Hewitt has filed a formal complaint with the Judicial Committee of the Council of the Princeton University Community requesting a full hearing on the merits and correction of what he calls the University’s “shameful” continuing display of misleading criticisms of Witherspoon on slavery. He also seeks a ruling that the Witherspoon statue should remain in place.
If the powers that be decide to start down this path of cancellation, where will it lead? The James Madison statue on East Pyne’s west tower (near a second Witherspoon statue) and the George Washington portrait in the Nassau Hall Faculty Room may be the next targets. Not to mention the names in Nassau Hall’s Memorial Atrium of Princetonians who died fighting for the Confederacy, as the project to brand as bad people most of the founders of our nation – and of Princeton University – and a lot of our other forebears rolls ahead.
As PFS said in submission sent to Princeton almost a year ago, the push to cancel historical figures such as Witherspoon has profound implications for freedom of speech and thought -- which are already in eclipse at Princeton after Eisgruber’s 2022 ruling eviscerating Princeton’s pro-free-speech policy, which he purports to support, and a similarly shocking ruling by Minter. The PFS submission stated:
“The petitioners [who seek removal of the statue] argue that Princeton, is a ‘home’ and therefore a place where students should feel comfortable and protected from disturbing associations. They argue that honoring John Witherspoon in such a prominent way in Firestone Plaza requires confronting the monument, which [for some is said to be] ‘jarring’ and upsetting, and will, the petition claims, make them feel ‘less at home’ because Witherspoon’s legacy includes the fact that he owned slaves. Is Princeton a ‘home’ in this sense of intellectual comfort and refuge? Princeton is supposed to be a place of learning, a place where rigorous debate and disputation are central to the process of education. It is a place designed to stretch minds, to challenge assumptions, to foster curiosity and humility. In short, it is a place that is meant to be sometimes uncomfortable, as Princeton’s own commitment to free speech and academic freedom implicitly affirms.
“The petition assumes a monolithic point of view among students, particularly students of color, when they see or pass by the statue honoring a historical figure who was at once foundational both to Princeton and to the fledgling nation, and who was also was an owner of slaves. In fact, however, students of every ethnicity and background possess widely varied views, not towards the ethics of slavery as an institution, but towards how they, today, should think about people, norms and practices of different eras.”
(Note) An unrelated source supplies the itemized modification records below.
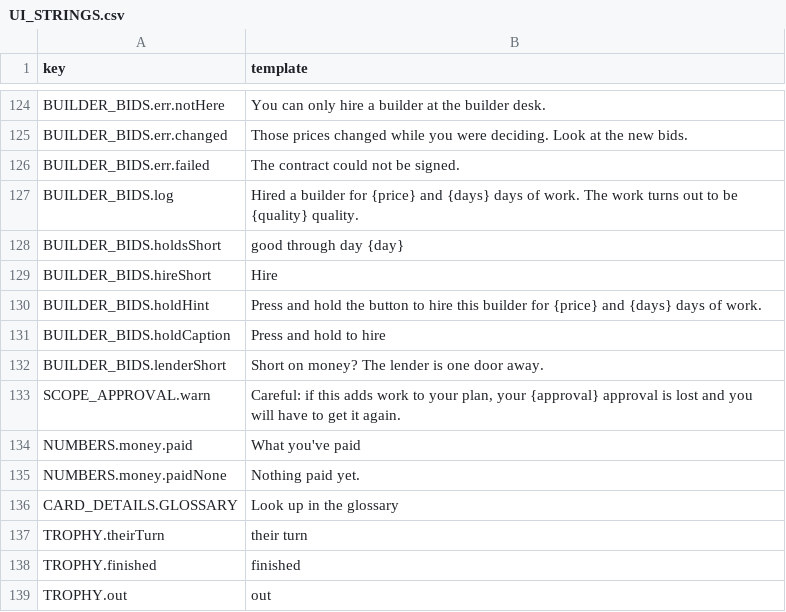
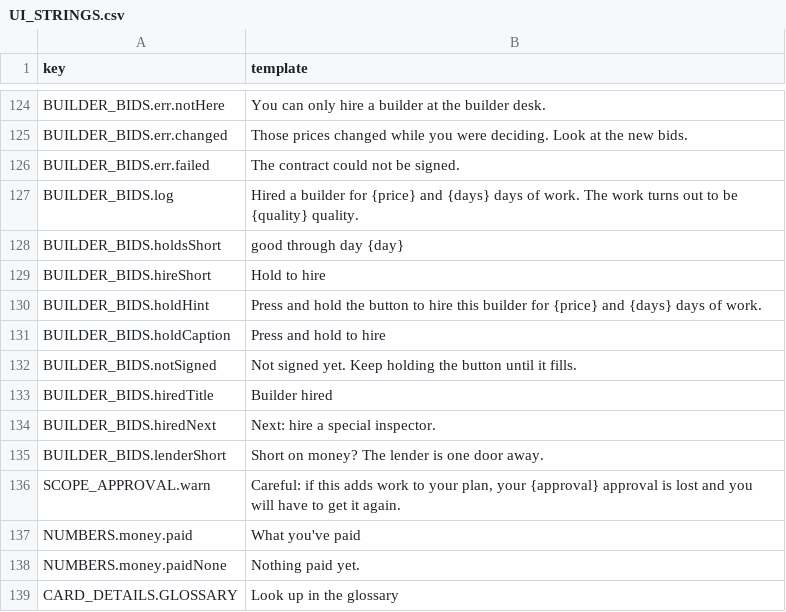
Before and after one commit to tomaszsb/Game_alpha, a CSV file: public/data/CLEAN_FILES/UI_STRINGS.csv, drawn as a sheet; only a part is shown, gaps mark what is left out; the shorter side is filled out with more unchanged rows.

```diff
--- a/public/data/CLEAN_FILES/UI_STRINGS.csv
+++ b/public/data/CLEAN_FILES/UI_STRINGS.csv
@@ -128,5 +128,8 @@ BUILDER_BIDS.log,Hired a builder for {price} and {days} days of work. The work t
 BUILDER_BIDS.holdsShort,good through day {day}
-BUILDER_BIDS.hireShort,Hire
+BUILDER_BIDS.hireShort,Hold to hire
 BUILDER_BIDS.holdHint,Press and hold the button to hire this builder for {price} and {days} days of work.
 BUILDER_BIDS.holdCaption,Press and hold to hire
+BUILDER_BIDS.notSigned,Not signed yet. Keep holding the button until it fills.
+BUILDER_BIDS.hiredTitle,Builder hired
+BUILDER_BIDS.hiredNext,Next: hire a special inspector.
 BUILDER_BIDS.lenderShort,Short on money? The lender is one door away.
```
Also changed, not shown: 6 other files.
Stuart Taylor, Jr. is co-founder of Princetonians for Free Speech.